I used to feel homesick a lot when I was first living in Montana.
I would kind of dive into the feeling, longing so hard to just feel fine sand beneath my feet and smell fishy, minerally sea air.
To walk across dry, crackling good smelling eucalyptus leaves and be in the harsh Australian sun, mildly wary of snakes and feeling the skin on my neck crisp.
Now the homesick feelings have tapered off, partly because I’m pretty used to coming and going, and partly because I have two kids and a lot less time to think!
But it still sneaks up on me sometimes …
We were in Missoula visiting friends and picking my father in law up from the airport last weekend and I walked down to the Good Food Store, a huge organic grocer down the street.

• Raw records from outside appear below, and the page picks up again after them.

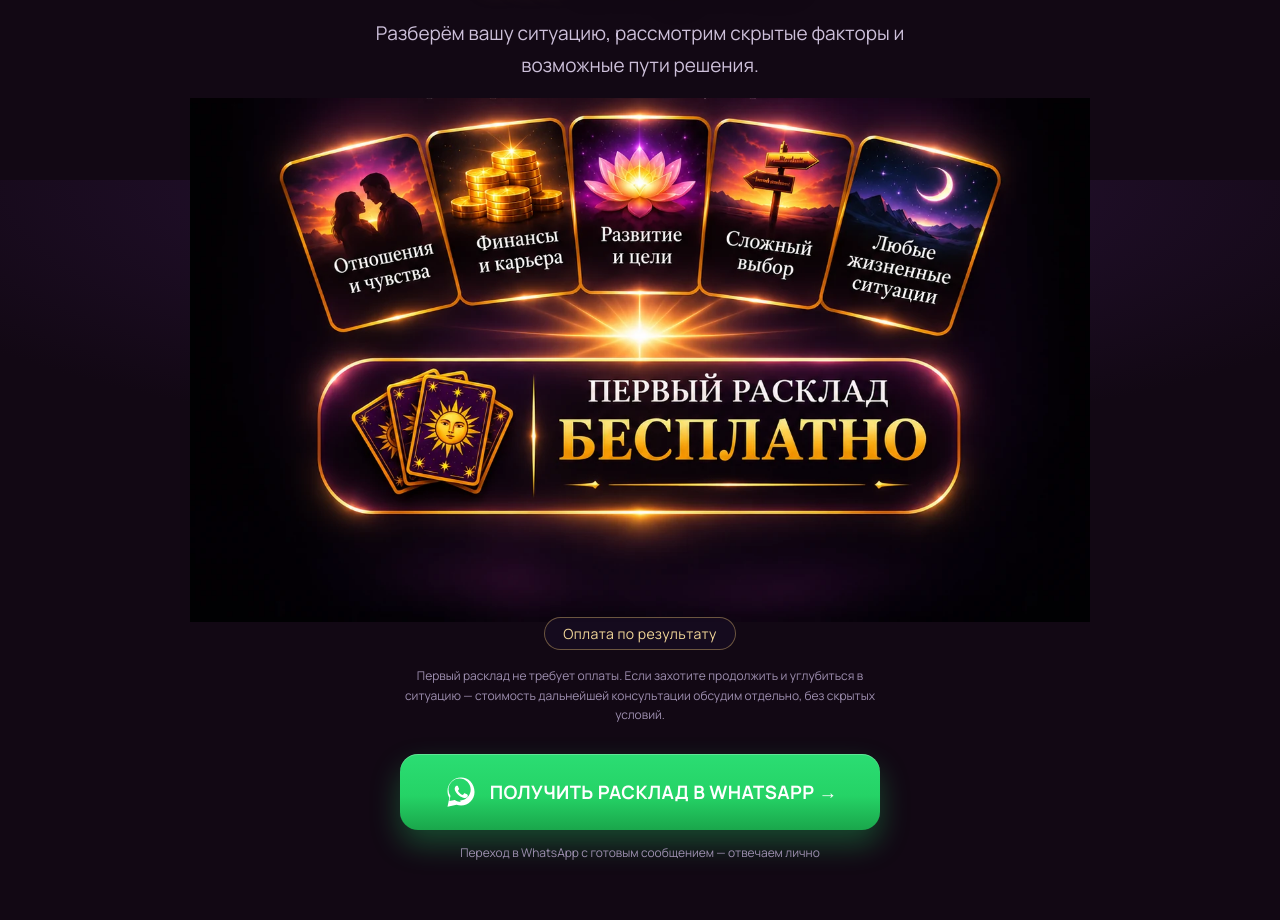
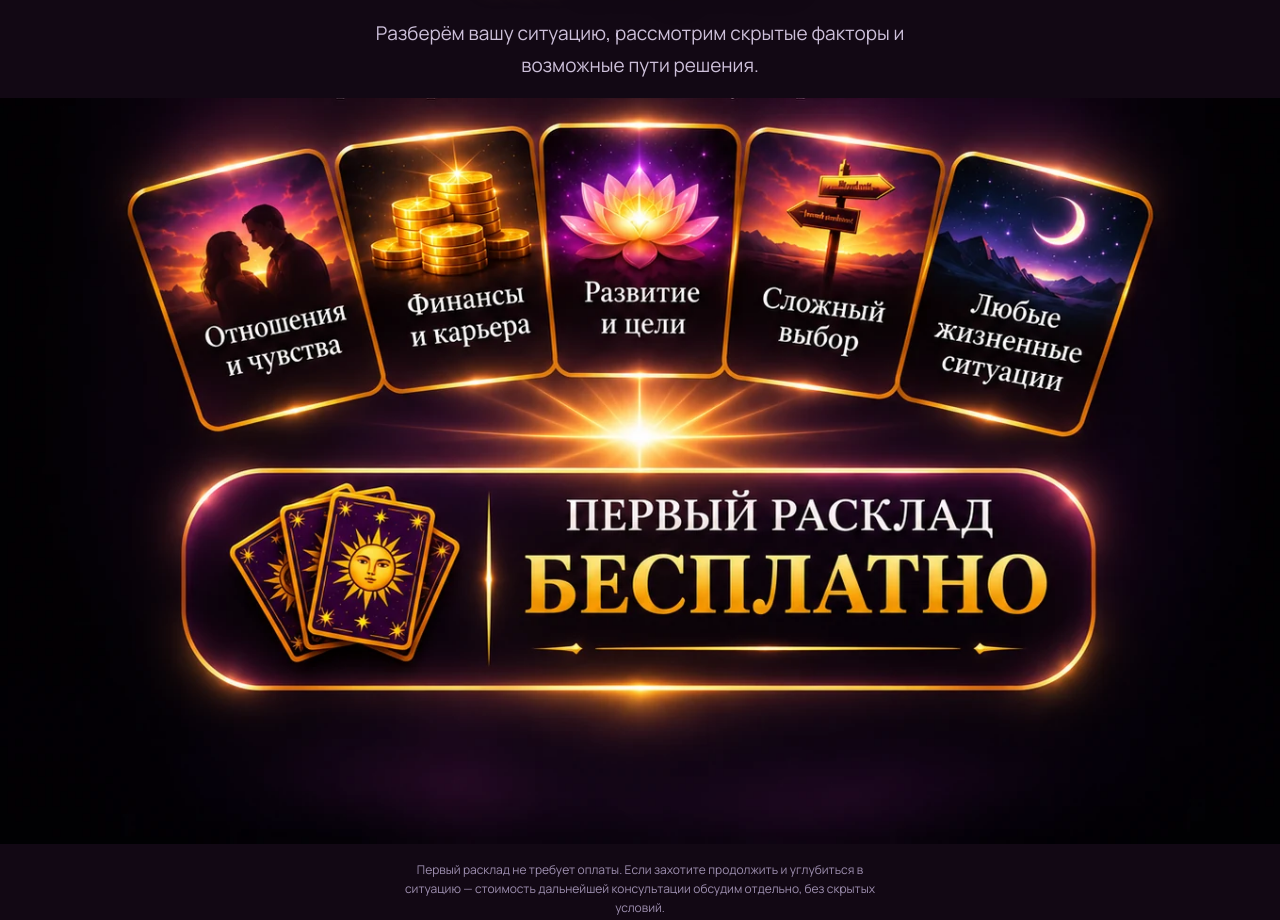
Before and after one commit to Oleksii2405/Lending-Taro, a plain HTML site: page index.html in a window 1280 px wide. Shown: the part 1420-2340 px from the top of the page. Drawn offline with nearby package versions, Linux system fonts and the light colour scheme.

Commit message:
Add files via upload

```diff
--- a/index.html
+++ b/index.html
@@ -227,16 +227,8 @@ src="https://www.facebook.com/tr?id=2178615639697523&ev=PageView&noscript=1"/></
     gap:14px;
     overflow:hidden;
   }
-  .topics-offer-img{ padding:10px 0 0; text-align:center; }
+  .topics-offer-img{ padding:10px 0 0; text-align:center; width:100%; }
   .topics-offer-img img{ width:100%; height:auto; display:block; margin:0 auto; }
-  .payment-pill{
-    display:inline-block; margin-top:-26px; position:relative; z-index:2;
-    font-size:11.5px; color:var(--gold-light); letter-spacing:.03em;
-    padding:5px 14px; border:1px solid rgba(216,178,106,.45); border-radius:999px;
-    background:rgba(23,12,32,.85);
-  }
-  @media(min-width:768px){ .payment-pill{ font-size:14px; padding:6px 18px; margin-top:-34px; } }
-  @media(min-width:1024px){ .topics-offer-img{ max-width:900px; } }
   .offer__burst{
     position:absolute; left:50%; top:50%; width:140%; aspect-ratio:1/1; transform:translate(-50%,-50%);
     background:radial-gradient(circle, rgba(216,178,106,.3) 0%, rgba(216,178,106,0) 55%);
@@ -322,7 +314,6 @@ src="https://www.facebook.com/tr?id=2178615639697523&ev=PageView&noscript=1"/></
   }
   .btn-whatsapp:active{transform:scale(.97);}
   .btn-whatsapp svg{width:32px; height:32px; flex-shrink:0;}
-  .cta__note{margin-top:14px; font-size:12px; color:var(--text-mute);}
   @media(hover:hover){
     .btn-whatsapp:hover{ transform:translateY(-2px); box-shadow:0 18px 38px rgba(37,211,102,.42), inset 0 1px 0 rgba(255,255,255,.3); }
   }
@@ -422,12 +413,11 @@ src="https://www.facebook.com/tr?id=2178615639697523&ev=PageView&noscript=1"/></
 </section>
 
 <!-- ========== БЛОК 4+5 — ТЕМЫ + ОФФЕР (картинка) ========== -->
-<section class="topics-offer-img container reveal">
+<section class="topics-offer-img reveal">
   <picture>
     <source srcset="cards-offer.webp" type="image/webp">
     <img src="cards-offer.png" alt="Темы обращений: отношения, финансы, развитие, сложный выбор, жизненные ситуации. Первый расклад бесплатно, оплата по результату" loading="lazy">
   </picture>
-  <span class="payment-pill">Оплата по результату</span>
 </section>
 <p class="offer__terms container">Первый расклад не требует оплаты. Если захотите продолжить и углубиться в ситуацию — стоимость дальнейшей консультации обсудим отдельно, без скрытых условий.</p>
 
@@ -437,7 +427,6 @@ src="https://www.facebook.com/tr?id=2178615639697523&ev=PageView&noscript=1"/></
     <svg viewBox="0 0 32 32" fill="#fff"><path d="M16.02 3C9.4 3 4 8.4 4 15.02c0 2.23.6 4.32 1.65 6.12L4 29l8.06-1.6a12.9 12.9 0 003.96.63c6.62 0 12.02-5.4 12.02-12.02C28.04 8.4 22.64 3 16.02 3zm0 21.86c-1.9 0-3.68-.55-5.18-1.5l-.37-.22-4.78.94.97-4.64-.24-.38a9.84 9.84 0 01-1.52-5.24c0-5.44 4.42-9.86 9.86-9.86s9.86 4.42 9.86 9.86-4.42 9.86-9.86 9.86z"/><path d="M21.3 18.1c-.28-.14-1.68-.83-1.94-.92-.26-.1-.45-.14-.64.14-.19.28-.74.92-.9 1.1-.17.19-.33.21-.61.07-.28-.14-1.18-.44-2.25-1.4-.83-.74-1.39-1.66-1.55-1.94-.16-.28-.02-.43.12-.57.13-.13.28-.33.42-.5.14-.17.19-.28.28-.47.1-.19.05-.35-.02-.5-.07-.14-.64-1.56-.88-2.14-.23-.56-.47-.49-.64-.5-.17-.01-.35-.01-.54-.01-.19 0-.5.07-.76.35-.26.28-1 .98-1 2.4 0 1.42 1.03 2.78 1.17 2.97.14.19 2.03 3.1 4.93 4.35.69.3 1.22.48 1.64.61.69.22 1.32.19 1.81.11.55-.08 1.68-.68 1.92-1.35.24-.66.24-1.22.17-1.34-.07-.12-.26-.19-.54-.33z"/></svg>
     <span>ПОЛУЧИТЬ РАСКЛАД В WHATSAPP →</span>
   </a>
-  <p class="cta__note">Переход в WhatsApp с готовым сообщением — отвечаем лично</p>
 </section>
 
 <!-- плавающая кнопка -->
```
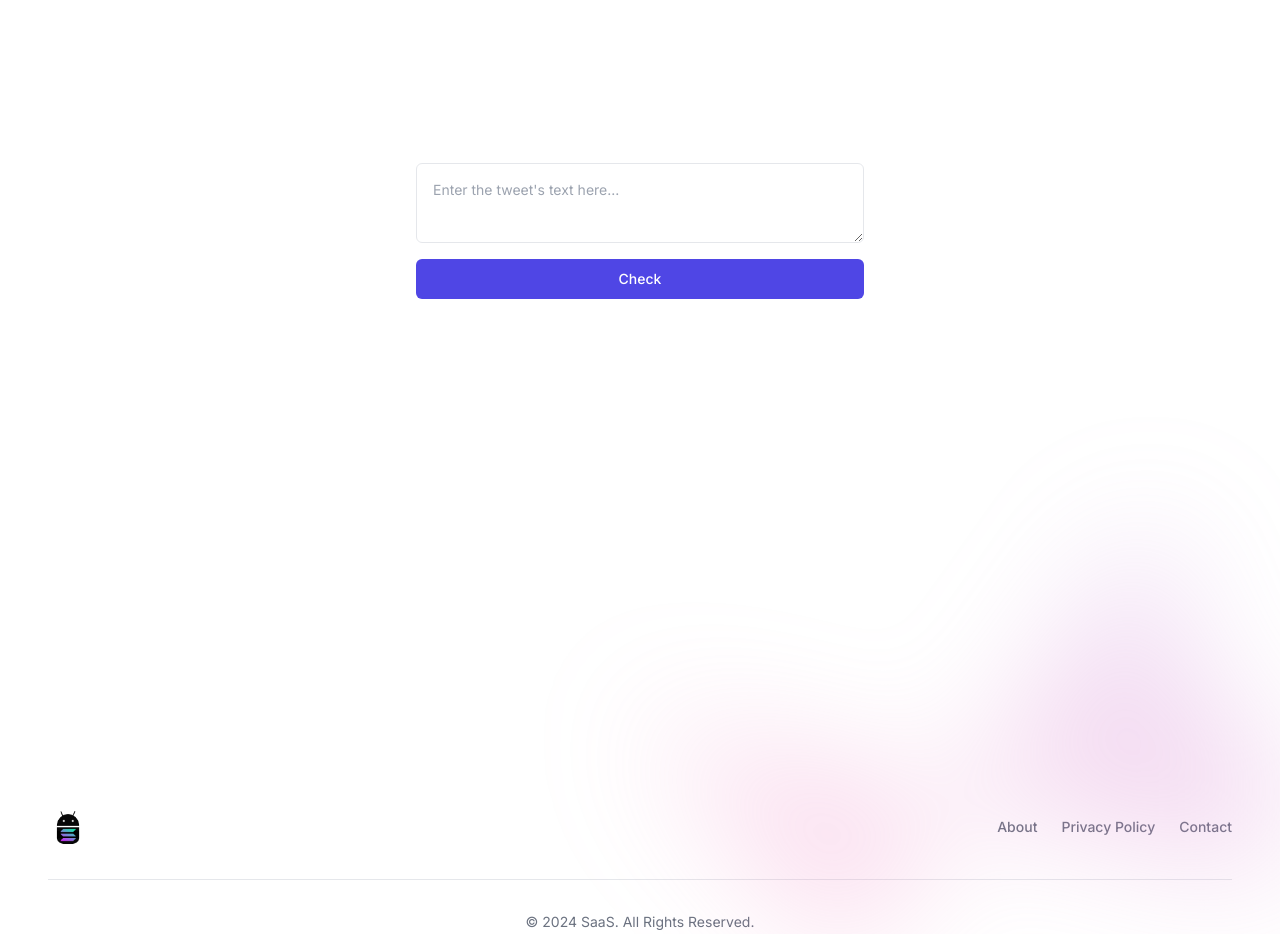
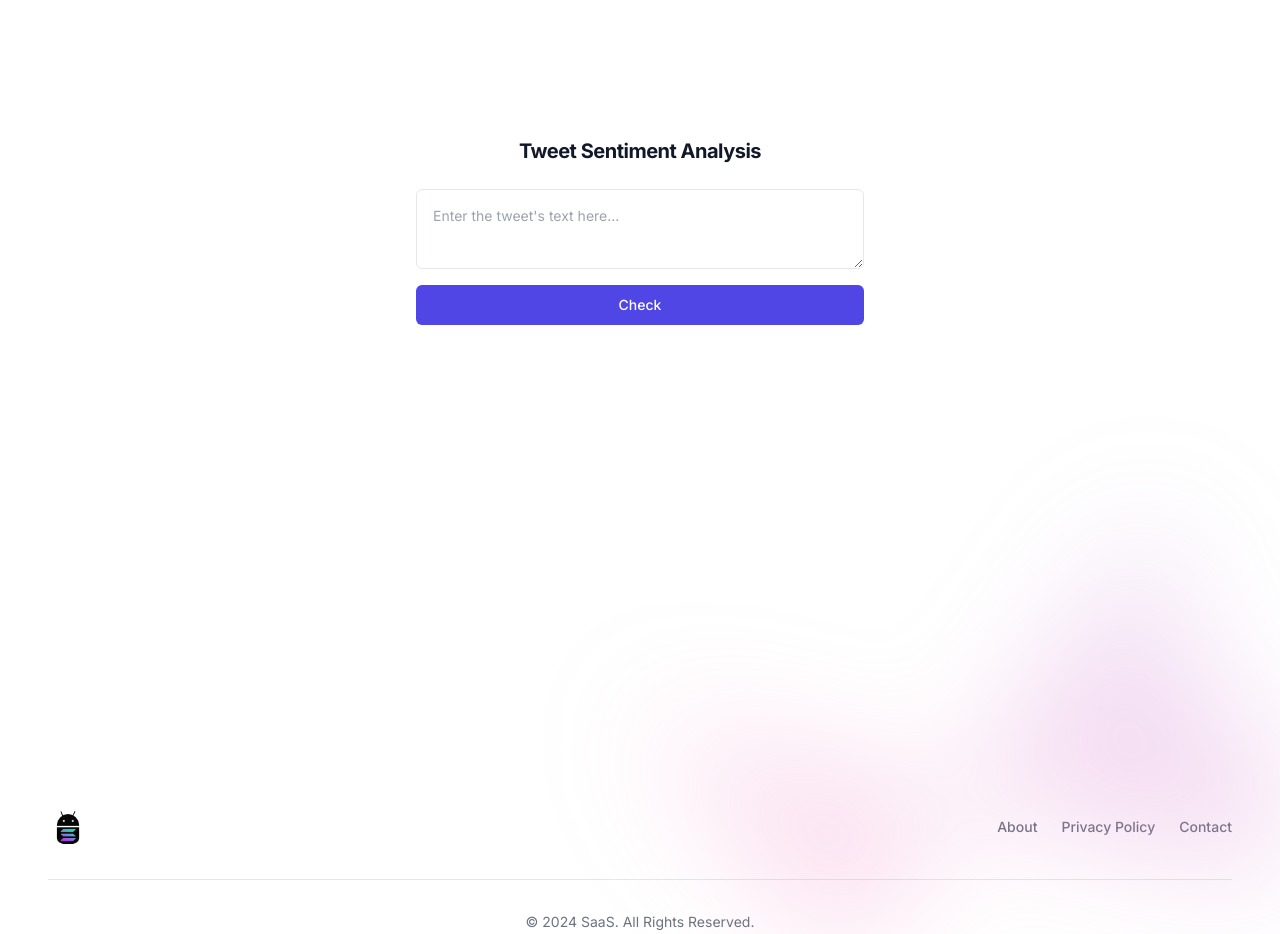
Before and after one commit to ThomasMms23/trading-bot, a Next.js app: page / in a window 1280 px wide. Shown: the part 1920-2854 px from the top of the page. Built offline with nearby package versions, Linux system fonts and the light colour scheme.

Commit message:
fix tweet-section

```diff
--- a/src/components/tweetSection.tsx
+++ b/src/components/tweetSection.tsx
@@ -35,11 +35,14 @@ const TwittSection = () => {
   return (
     <section className="flex flex-col items-center justify-center w-full h-screen bg-background">
       <div className="max-w-md w-full space-y-4">
+        <h3 className="text-4xl font-bold tracking-tight text-gray-900 sm:text-xl text-center mb-6">
+          Tweet Sentiment Analysis
+        </h3>
         <Textarea
           placeholder="Enter the tweet's text here..."
           value={tweetText}
           onChange={handleTextareaChange}
-          className="p-4 rounded-md border border-input bg-background text-foreground focus:outline-none focus:ring-1 focus:ring-primary"
+          className="p-4 rounded-md border border-input bg-background text-black focus:outline-none focus:ring-1 focus:ring-primary"
         />
         <Button
           onClick={handleSubmit}
```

It took me long seconds to figure out that the cashier was Australian. She just sounded funny – I thought maybe she was deaf.
When I realized, I asked her “are you Australian?” and she said, without looking up, and in a tired voice “yep, good guess.”
And then I said something, a simple communication: “I have some bags” and her head bolted up and she said “are YOU Australian?” and we looked at each other for a second. I was so happy in that moment. To see yourself in someone else – a stranger. What a powerful force national identity is.
I wanted to hang around and listen to her talk to people, but that would have been weird, so we quickly established that she was from Tassie and I from the South Coast of NSW and I loaded my bags and walked away.
I do, of course, talk to my family sometimes. And every year, we have had at least two visitors from Australia, so I hear the accent. But it’s different when it’s people you know, and know well.
So sometimes I call our Australian bank or the mortgage company. Usually, there is a reason, like a blocked bank card, but sometimes I call for an account balance I can access online in two seconds.
And when the recorded ad reel begins in a broad Aussie accent, I relax. When the sales rep answers, I melt further, allowing my voice to flatten, the ends of words to run into one another.
I cut my words in half and relish it. I say ‘dodgy’ and ‘I reckon’, try to work in ‘shed’, ‘ute’, ‘relo’s’ and ‘veranda’. For a five minute conversation with Kirsty from St George, I am so Australian it hurts.
Then I hang up and step out into early spring.
Sleet/snow/rain is falling – what the weather stations quaintly call “a wintry mix.”
Thin slashes of icy slush hit my face and I breathe in the grey light. I am here, I am choosing to be here with Haak and our Montana family and I know now that even this wintry weather will soon bring spring.